By Drazen Nikolic, Partner, Advisory, Ernst & Young GmbH Wirtschaftsprüfungsgesellschaft.
When separate entities (both businesses and individuals) converge into rich networks with variable sets of relationships between producers and consumers, businesses have to move beyond traditional industry silos and go from organization-centricity to ecosystem-centricity. This trend led, in the last couple of years, to the rise of the platform as a business and organizational model. Today’s biggest, fastest-growing and most disruptive companies are founded on platform-based business models: Apple, eBay, Uber and Alphabet, to name just a few.
Platforms can connect people, organizations and resources in an interactive ecosystem that helps parties exchange value. Any industry for which information is an important ingredient — and yes, this concerns almost all companies — is a potential candidate for a platform-based business model. One example is the modern health care ecosystem. In the traditional ecosystem, patients relied solely on their physician. But today’s patient, thanks to platform-enabled business, is more empowered to have access to products and services from different providers and suppliers — from sport and fitness, nutrition and wellness, and the technology and data arenas — giving the patient additional sources of expert guidance. This interaction via a platform can provide the health care provider with data that can be used in the development of new therapies and improving current treatments and offerings, thereby improving products and services.
There are several trends to consider when evaluating a change to a platform-based business model, and CIOs can play a significant role in each of them.
Breaking with tradition: Platform principles and designs are counterintuitive to traditional ways of doing business, and to implement them successfully, organizations need to move away from linear supply chains and conventional service models. This shift requires new ways of thinking and implies a new business logic. With their expertise, CIOs can be at the forefront of creating massive opportunities by helping to shape the business architecture, integrating existing systems and defining the right processes.
Focus on the customer journey: Today’s customers are active, independent partners in an ecosystem, sitting at the center of its strategy and reshaping their own needs. Collaboration can be enabled with the right technology, by a digital experience platform that serves providers and consumers along every step of their journey and offers individual value propositions across the networked ecosystem. Consequently, CIOs can help companies to create a digital experience and technology strategy that is informed by the needs and digital behaviors of their stakeholders. In fact, the platform should aim to pinpoint and affect every user’s journey to benefit customers while simultaneously improving the business performance of both the organization, e.g., by automating internal processes with the help of robotics and the organization’s partners.
Dealing with data — part 1: An important element of a platform-based business model is to find the right balance between sharing the company data and protecting it. CIOs could influence the assessment of how much information has to be shared with the participants on the platform or the platform provider, considering business risks. Platforms bring an increased threat of uncontrolled data disclosure; understanding cybersecurity and data protection is, therefore, an inevitable prerequisite for sustainable success in the digital era. CIOs should have a well-articulated security and privacy strategy in place when setting up a digital business platform. They will need to work together with business leaders to ensure data is protected, regulatory obligations are met and that the available data is efficiently used for the business’s benefit.

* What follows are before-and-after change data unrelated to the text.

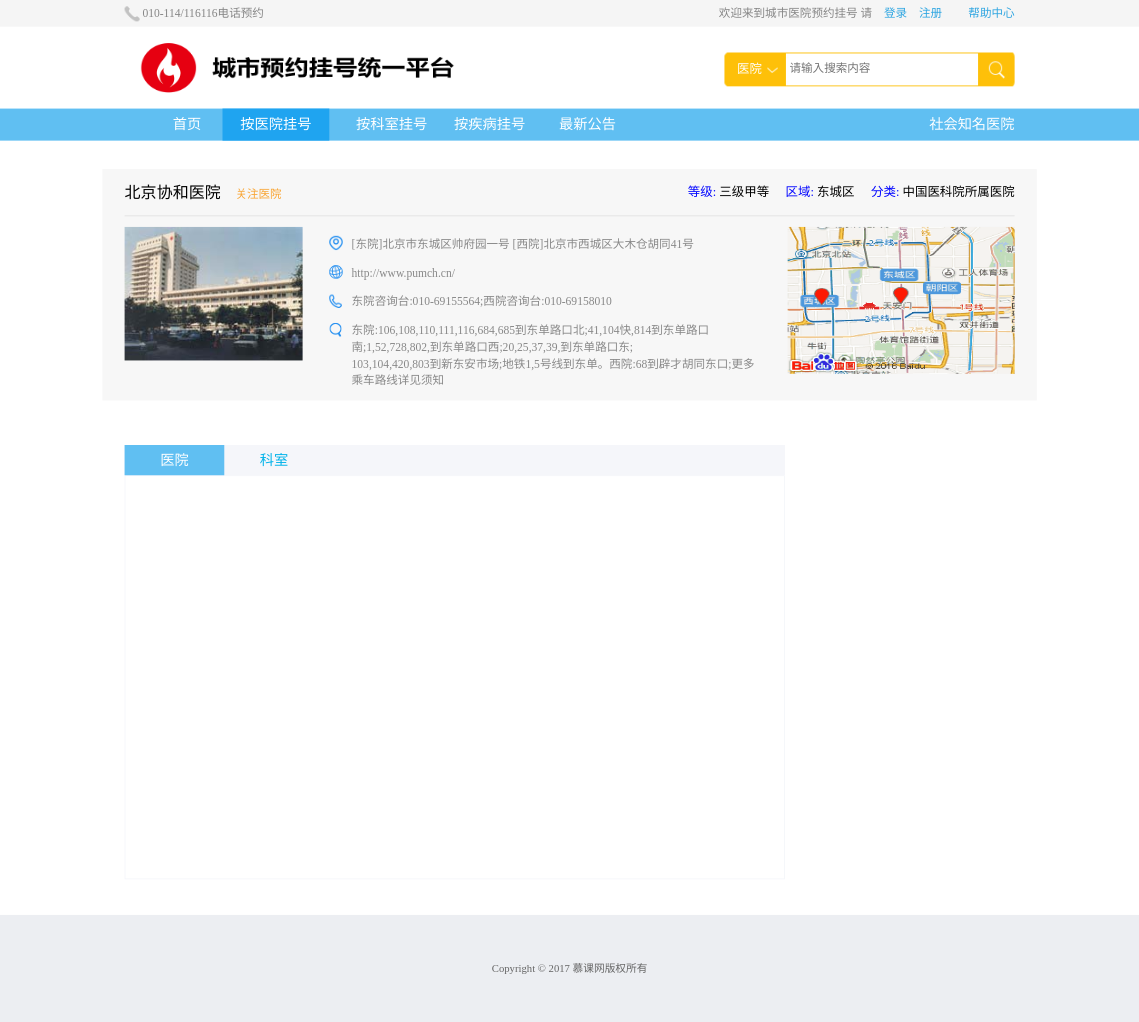
Repository: ScarApocalypse/study
Page: 挂号平台/hospital_detail.html
The author's editor kept a copy of each file at every save. The page is drawn from the files as they stood at one save, then again after the next save.
The browser window is 1280 px wide. The pictures show the whole page, at 89% of full size.

Above is the page before, as saved 2019-01-22 22:54:20.

After the next save:
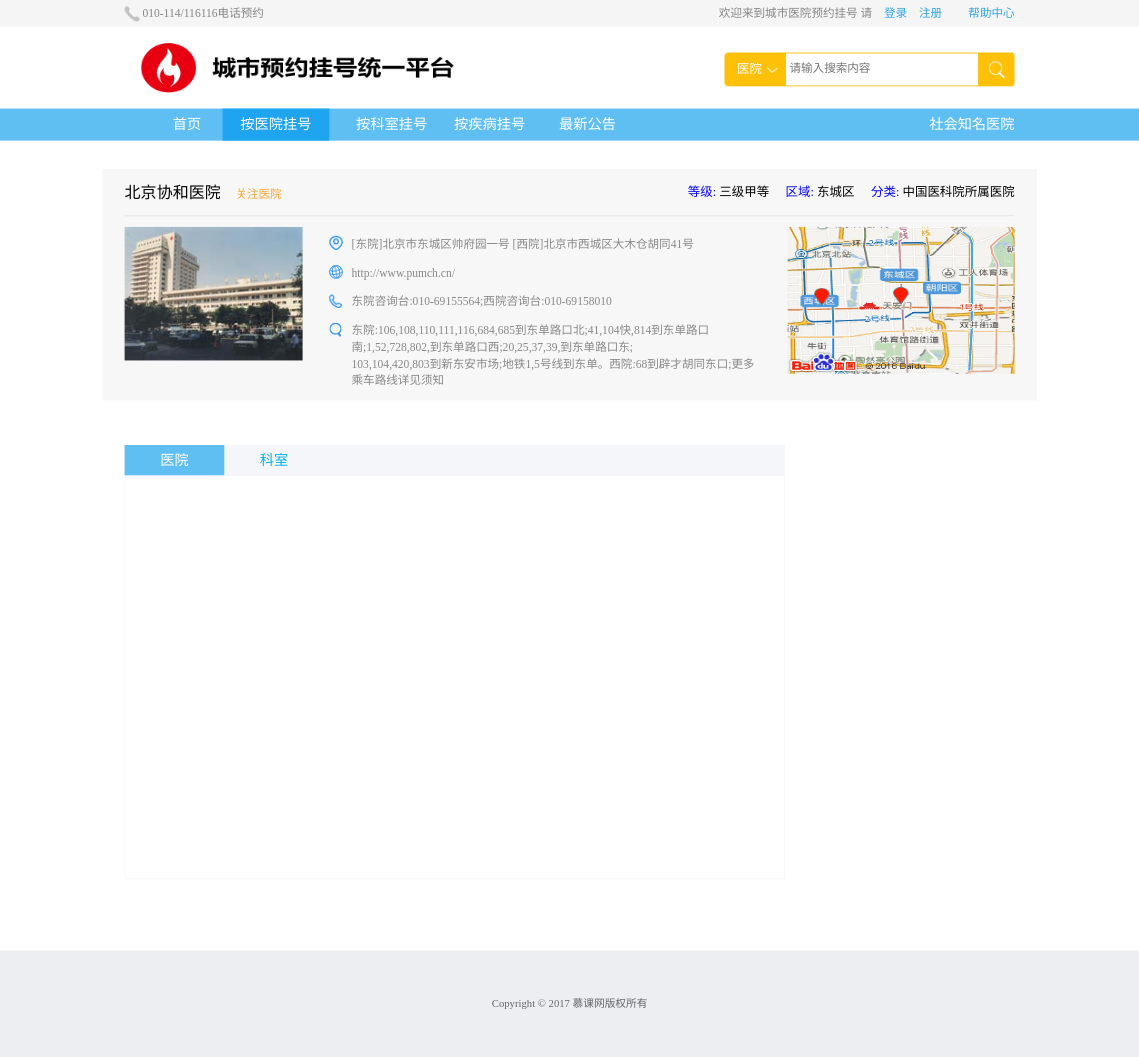
Saved 49 s later.
--- a/挂号平台/css/hospital_detail.css
+++ b/挂号平台/css/hospital_detail.css
@@ -66,5 +66,6 @@
 }
 /* 内容切换栏区域 */
 .content{
-    margin-top:40px;
+    margin:40px 0;
+
 }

Dealing with data — part 2: Trade on business platforms generates tremendous amounts of data that can be analyzed to help sell better — and more — products and services. Consequently, companies face the need for new roles in the organization such as data scientists and chief data officers (CDOs) to exploit the available information. It will be important for CIOs to work with these roles to help ensure the available data is generated and used in the best possible way.
Increasing levels of partnership and collaboration: As each individual collaborates for the mutual benefit of the entire ecosystem, this can ultimately lead to more information, allowing more choices and creating more value. Single companies can no longer own or create everything themselves — this would be too costly and time intensive. Consequently, the need to enter alliances and partnerships across the business platform to meet new growth opportunities arises. CIOs are actively helping to assess the technical fit of alliance partners that are complementary to the companies’ own offers, thus enabling them to create additional value to their customers.
With platform-based businesses models, traditional industries, such as hotels and television channels, are in a state of upheaval and disruption. And other industries are not far behind. Businesses that do a better job of harnessing the power of platforms may be able to turn disruption into a competitive advantage. For CIOs, it is important to understand that platforms are business models and not technological systems alone, although technology plays an integral part. Getting engaged in the business aspect of platform-based models allows CIOs once again to position themselves as strong business partners, rather than only gatekeepers of technology.